Stored dataset items
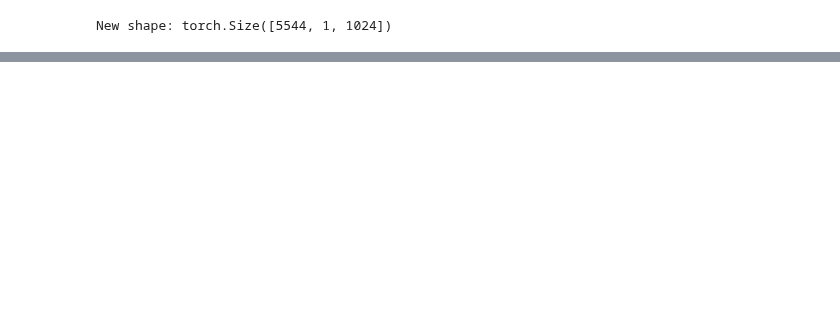
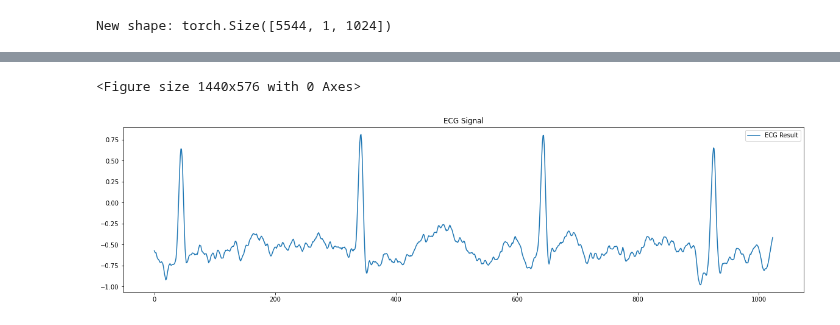
Before and after one commit to enzlaur/pytorch-ml-tuts, a Jupyter notebook: scratch13.ipynb, the cells around one changed output, grey strips where cells are left out. Saved outputs shown, nothing was run; the diff lists cells and outputs as text; code cells hidden in the pictures; blank space fills up the shorter version.

```diff
--- a/scratch13.ipynb
+++ b/scratch13.ipynb
@@ -176,3 +287,8 @@ et.ecg_plot([ecg_clean, ecg_res], ['ECG Clean', 'ECG Result'])
+# %%
+et.ecg_plot([ecg_res_flat.detach().cpu()], ['ECG Result'], index=1)
+# %% [output]
+<Figure size 1440x576 with 0 Axes>
+[figure, added]
 # %%
 # train_pct = 0.8
 # def get_train_valid_sizes( ecg_clean ):
```
Also changed, not shown: parts of 10 cells of this notebook, 8 other files.
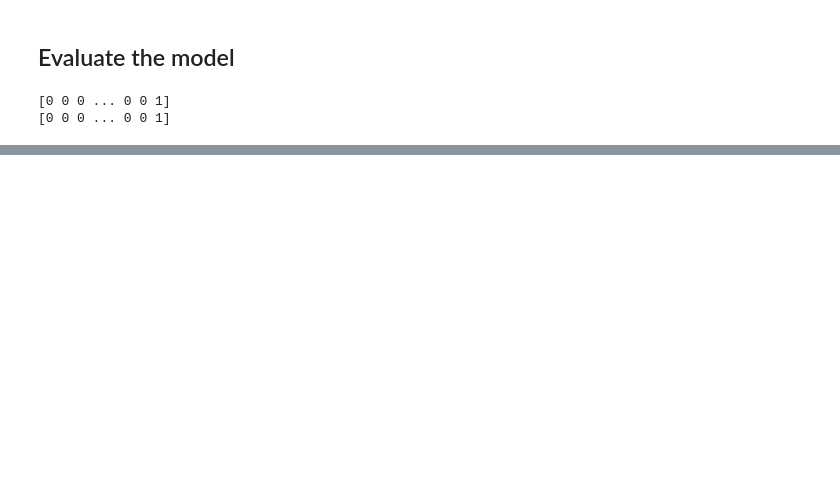
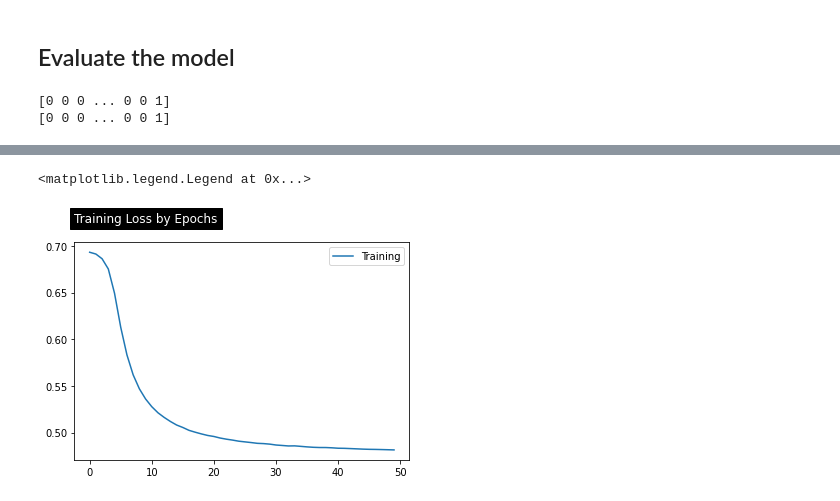
Before and after one commit to EliasEconomou/AI2-Natural-Language-Processing, a Jupyter notebook: Natural_Language_Processing_2.ipynb, the cells around one changed output, grey strips where cells are left out. Drawn from its saved outputs; the diff is of its cells as text; code cells hidden in the pictures; blank space fills up the shorter version.

Commit message:
decreased lr - increased bach size - training loss curve

```diff
--- a/Natural_Language_Processing_2.ipynb
+++ b/Natural_Language_Processing_2.ipynb
@@ -454,15 +496,23 @@ class Net(nn.Module):
     super(Net, self).__init__()
 
     self.linear1 = nn.Linear(inputSize, hLayer[0])
+    self.av1 = av
     self.linear2 = nn.Linear(hLayer[0], hLayer[1])
+    self.av2 = av
     self.linear3 = nn.Linear(hLayer[1], hLayer[2])
+    self.av3 = av
     self.linear4 = nn.Linear(hLayer[2], numOfClasses)
+    self.softmax = sm
 
   def forward(self, x):
     out = self.linear1(x)
+    out = self.av1(out)
     out = self.linear2(out)
+    out = self.av2(out)
     out = self.linear3(out)
+    out = self.av3(out)
     out = self.linear4(out)
+    out = self.softmax(out)
     return out
 # %%
 # Initialise model, loss and optimizer
@@ -487,7 +545,8 @@ Net(
 ## Train the model
 # %%
 start_time = time.time()
-for epoch in range(numOfEpochs):
+losses = []
+for epoch in range(0, numOfEpochs):
   batch_losses = []
 
   for x_batch, y_batch in trainDataloader:
@@ -503,6 +562,8 @@ for epoch in range(numOfEpochs):
     # Update model's weights based on the gradients calculated during backprop
     optimizer.step()
 
-  print(f"Epoch {epoch:3}: Loss = {sum(batch_losses)/len(trainDataloader):.5f}")
+  totalLoss = sum(batch_losses)/len(trainDataloader)
+  losses.append(totalLoss)
+  print(f"Epoch {epoch:3}: Loss = {totalLoss:.5f}")
 print(f"Total time to train the model: {str(time.time() - start_time)}.")
 # %% [output]
@@ -544,0 +611,5 @@ accuracy
+# %%
+# losses_count_list = [range(0, len(batch_losses), 1)]
+losses_count_list = []
+for i in range(0, len(losses)):
+  losses_count_list.append(i)
@@ -544,0 +619,14 @@ accuracy
+# %%
+plt.title(label="Training Loss by Epochs",
+          loc="left",
+          pad='20.0',
+          backgroundcolor='black',
+          color='white')
+plt.plot(losses_count_list, losses)
+# plt.plot(list_sample_size, list_f1_train)
+
+# plt.ylim(ymin=0)
+plt.legend(["Training"])
+# %% [output]
+<matplotlib.legend.Legend at 0x...>
+[figure, added]
```
Also changed, not shown: parts of 9 cells of this notebook.
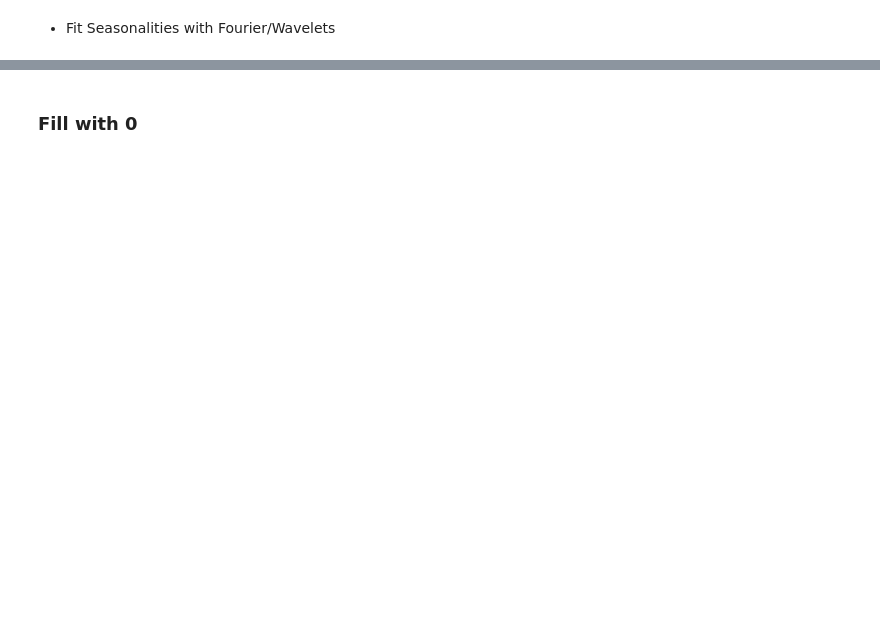
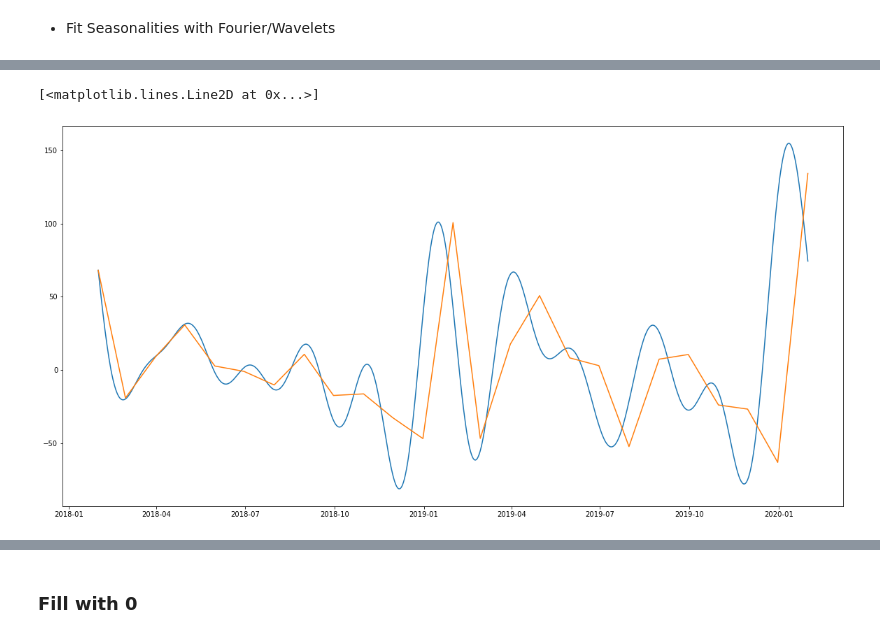
Before and after one commit to ElinorCheng/STA561, a Jupyter notebook: predictors/predictor_prep.ipynb, the cells around one changed output, grey strips where cells are left out. Drawn from its saved outputs; the diff is of its cells as text; code cells hidden in the pictures; blank space fills up the shorter version.

```diff
--- a/predictors/predictor_prep.ipynb
+++ b/predictors/predictor_prep.ipynb
@@ -134,2 +159,10 @@ macro_STL['cpir'].plot()
 # %% [markdown]
 - Fit Seasonalities with Fourier/Wavelets
+# %%
+Date_df = pd.DataFrame(pd.date_range(start="2010-01-31",end="2020-01-31").to_pydatetime(),columns=['Date'])
+Date_df['Date'] = [d.to_pydatetime() for d in Date_df.loc[:,'Date']]
+
+macro_df = pd.merge(Date_df,macro_use, left_on='Date', right_on='datadate',how='outer')
+macro_df.loc[macro_df.Date.isna(),'Date'] = macro_df.loc[macro_df.Date.isna(),'datadate']
+macro_df = macro_df.sort_values(by='Date').drop('datadate',axis=1)
+macro_df
@@ -135,0 +204,3 @@ macro_STL['cpir'].plot()
+# %%
+macro_df.loc[:,'year'] =  [d.year for d in macro_df.loc[:,'Date']]
+macro_df
@@ -135,0 +221,39 @@ macro_STL['cpir'].plot()
+# %%
+macro_fft = macro_df.loc[:,['Date','year']].copy()
+
+for macro_ind in macro_columns[1:]:
+    gdpr1_seasonal = macro_STL[macro_ind].seasonal
+    fft_gpd_season = []
+
+    sp = np.fft.rfft(gdpr1_seasonal[:60])
+    #macro_df.loc[:,macro_ind+'_tr'] = macro_df.loc[:,macro_ind+'_tr'].bfill()
+
+    this_macro_df= macro_df.loc[(macro_df.year<2015)]
+    fft_gpd_season = np.fft.irfft(sp,n=len(this_macro_df),norm='backward')*len(this_macro_df)/60
+    macro_fft.loc[macro_fft.year<2015,macro_ind] = fft_gpd_season+this_macro_df.loc[:,macro_ind+'_tr']
+
+    #
+    sp = np.fft.rfft(gdpr1_seasonal[48:-13])
+    #macro_df.loc[:,macro_ind+'_tr'] = macro_df.loc[:,macro_ind+'_tr'].bfill()
+
+    this_macro_df= macro_df.loc[(macro_df.Date>='2018-01-31')]
+    fft_gpd_season = np.fft.irfft(sp,n=len(this_macro_df),norm='ortho')*np.sqrt(len(this_macro_df))/25
+    macro_fft.loc[macro_fft.Date>='2018-01-31',macro_ind] = fft_gpd_season+this_macro_df.loc[:,macro_ind+'_tr']
+
+
+
+
+
+    sp = np.fft.rfft(gdpr1_seasonal[-25:])
+    #macro_df.loc[:,macro_ind+'_tr'] = macro_df.loc[:,macro_ind+'_tr'].bfill()
+
+    this_macro_df= macro_df.loc[(macro_df.Date>='2018-01-31')]
+    fft_gpd_season = np.fft.irfft(sp,n=len(this_macro_df),norm='ortho')*np.sqrt(len(this_macro_df))/25
+    macro_fft.loc[macro_fft.Date>='2018-01-31',macro_ind] = fft_gpd_season+this_macro_df.loc[:,macro_ind+'_tr']
+
+plt.figure(figsize=(20,10))
+plt.plot(macro_fft.loc[macro_fft.Date>='2018-01-31','Date'], fft_gpd_season)
+plt.plot(macro_use.loc[macro_use.datadate>='2018-01-31','datadate'], gdpr1_seasonal[-25:])
+# %% [output]
+[<matplotlib.lines.Line2D at 0x...>]
+[figure, added]
```
Also changed, not shown: parts of 12 cells of this notebook, 21 other files.
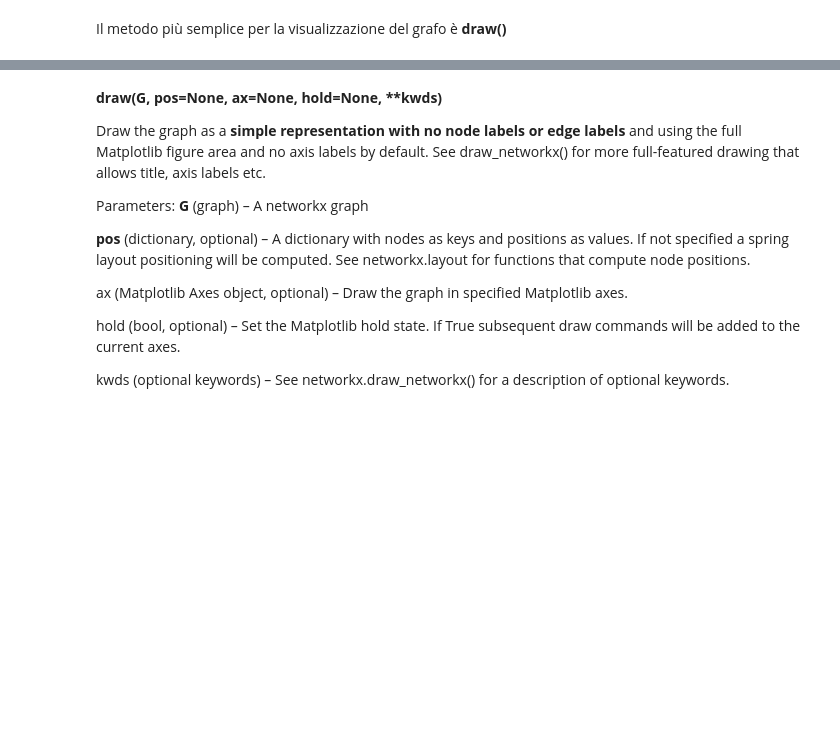
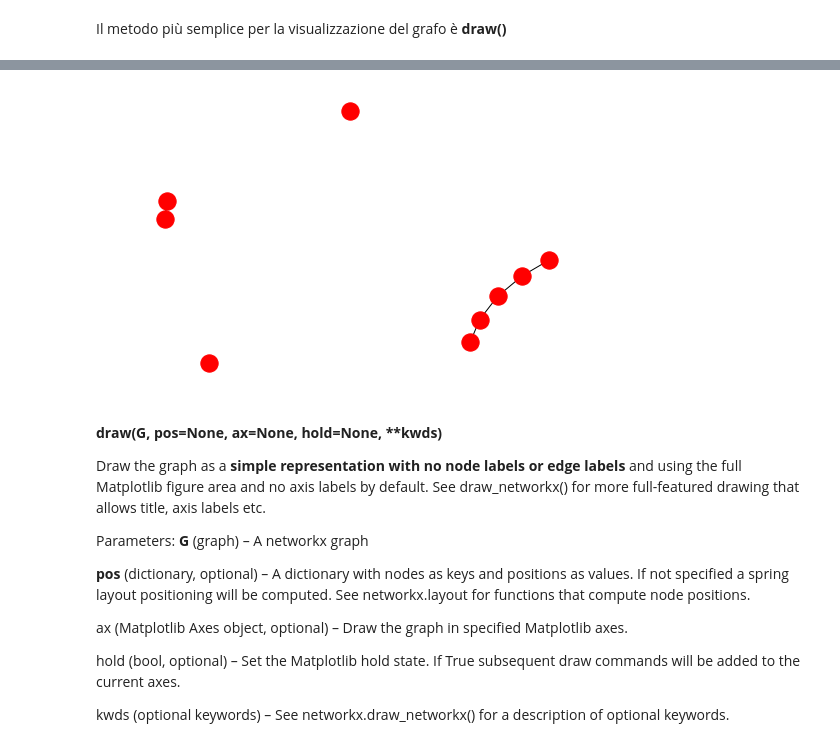
Before and after one commit to matzigno/SocialMediaMining2019, a Jupyter notebook: NetworkX.ipynb, the cells around one changed output, grey strips where cells are left out. Saved outputs shown, nothing was run; the diff lists cells and outputs as text; code cells hidden in the pictures; blank space fills up the shorter version.

```diff
--- a/NetworkX.ipynb
+++ b/NetworkX.ipynb
@@ -80,10 +122,16 @@ Il metodo __edges()__ restituisce una lista di tuple rappresentati gli archi nel
 Anche agli archi posso associare degli attributi memorizzati come dictionary.
 
 Posso assegnare un attributo al momento della sua creazione ...
+# %%
+grafo_non_orientato.add_edge(0,1,peso=30)
 # %% [markdown]
 oppure si può modificare il dictionary __edges__ associato all'oggetto _Graph_
+# %%
+grafo_non_orientato.edges['A','B']['peso'] = 3
 # %% [markdown]
 oppure in modo più conciso
+# %%
+grafo_non_orientato['C']['B']['peso'] = 40
 # %% [markdown]
 __N.B.__ Se gli estremi dell'arco che inserisco non sono presenti nella rete, NetworkX automaticamente aggiunge gli estremi all'insieme dei nodi.
 
@@ -104,0 +147,2 @@ Per visualizzare gli archi e i relativi attributi utilizzo il metodo _edges()_ c
+# %%
+grafo_non_orientato.edges['A','B']['peso'] = None
@@ -127,3 +176,7 @@ Il metodo più semplice per la visualizzazione del grafo è __draw()__
+# %%
+nx.draw(grafo_non_orientato)
+# %% [output]
+[figure, added]
 # %% [markdown]
 __draw(G, pos=None, ax=None, hold=None, **kwds)__
 
```
Also changed, not shown: parts of 119 cells of this notebook.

§ **Task goal**
Lines holding "peso": please count them in the data above and reply with the number alone.

§ **Response to this exercise**
4